Go through the data and tally the lines that hold the string "teacher". Reply with the total alone.

%%

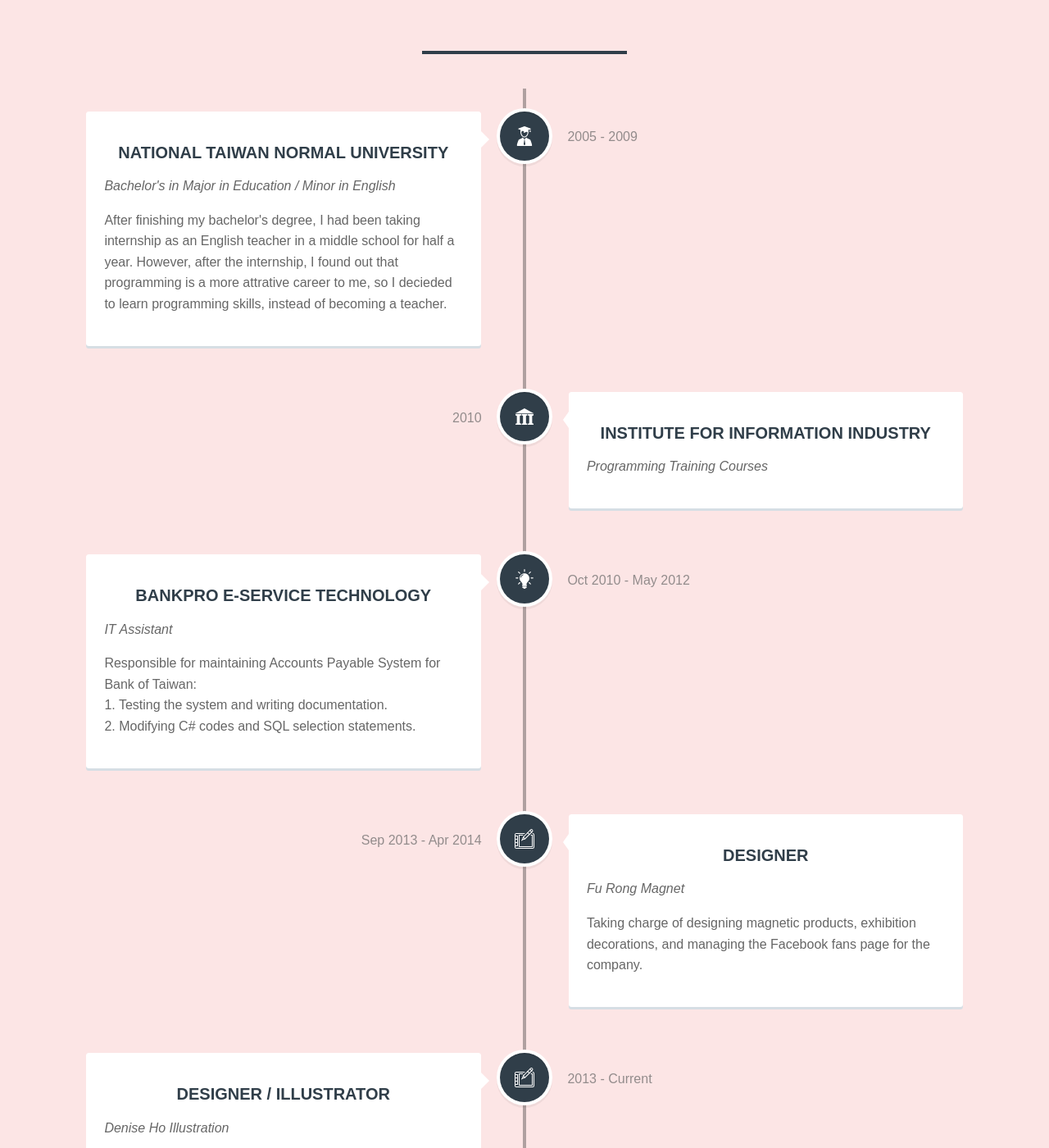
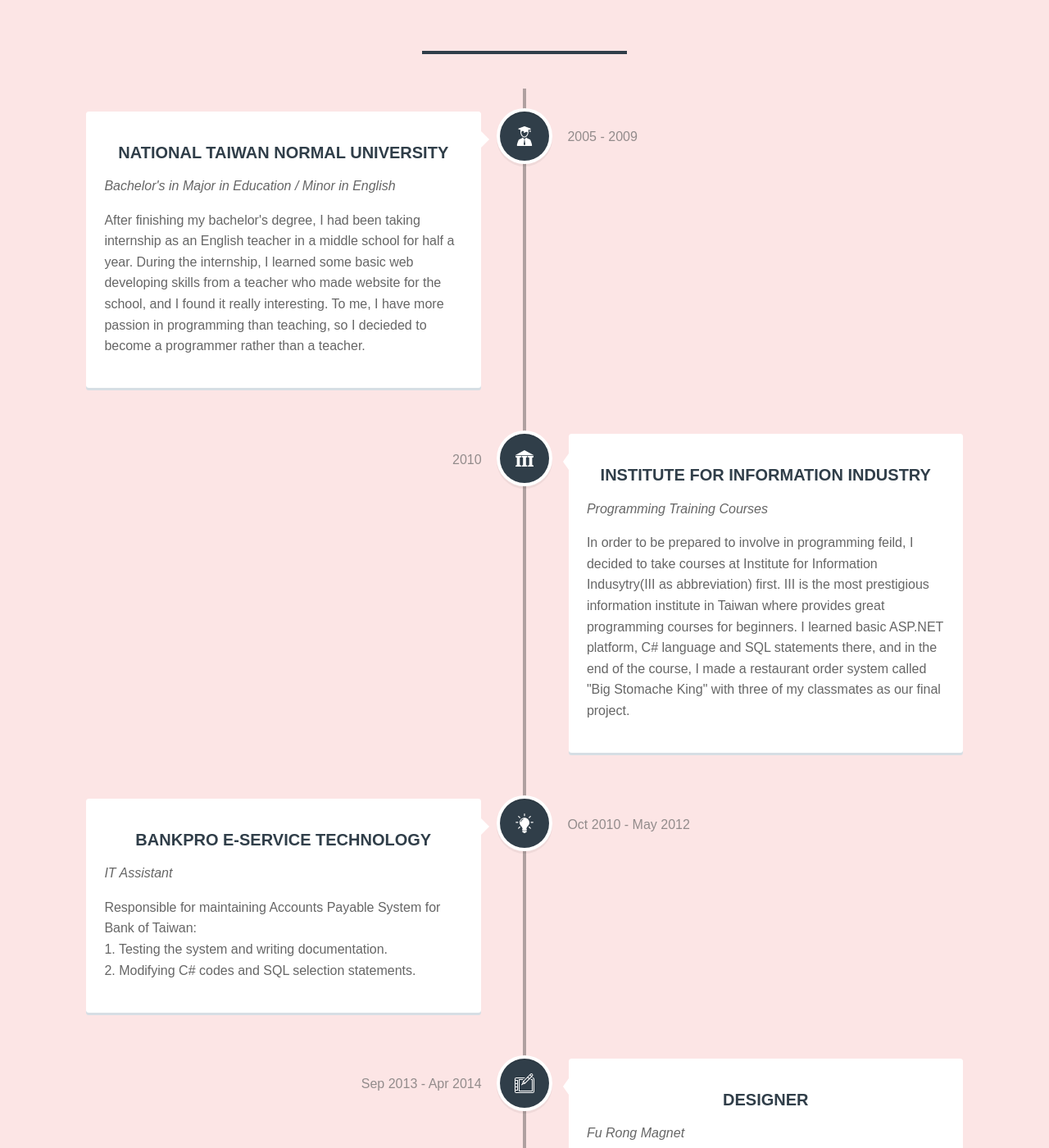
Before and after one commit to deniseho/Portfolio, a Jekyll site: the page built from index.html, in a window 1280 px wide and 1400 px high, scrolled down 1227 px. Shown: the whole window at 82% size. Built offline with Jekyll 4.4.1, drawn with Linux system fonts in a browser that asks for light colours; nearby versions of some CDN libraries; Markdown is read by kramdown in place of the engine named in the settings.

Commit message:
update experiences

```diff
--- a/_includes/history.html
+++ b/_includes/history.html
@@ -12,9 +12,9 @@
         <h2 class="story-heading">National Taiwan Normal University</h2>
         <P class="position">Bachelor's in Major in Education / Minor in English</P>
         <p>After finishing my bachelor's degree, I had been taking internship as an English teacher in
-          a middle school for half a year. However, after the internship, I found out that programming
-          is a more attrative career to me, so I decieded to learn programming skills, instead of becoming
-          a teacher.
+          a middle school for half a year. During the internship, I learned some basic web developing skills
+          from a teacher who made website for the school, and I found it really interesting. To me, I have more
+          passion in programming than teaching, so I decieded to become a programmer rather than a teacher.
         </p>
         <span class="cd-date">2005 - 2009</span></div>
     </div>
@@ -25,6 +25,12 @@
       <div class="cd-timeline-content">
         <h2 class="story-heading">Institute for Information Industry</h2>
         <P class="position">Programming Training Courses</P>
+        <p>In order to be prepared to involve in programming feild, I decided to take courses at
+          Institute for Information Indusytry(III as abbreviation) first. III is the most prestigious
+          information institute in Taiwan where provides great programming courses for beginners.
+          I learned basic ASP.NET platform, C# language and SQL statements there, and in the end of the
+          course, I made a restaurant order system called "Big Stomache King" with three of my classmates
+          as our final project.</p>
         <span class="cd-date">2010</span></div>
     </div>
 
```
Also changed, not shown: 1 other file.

%%

• [Response area]:
4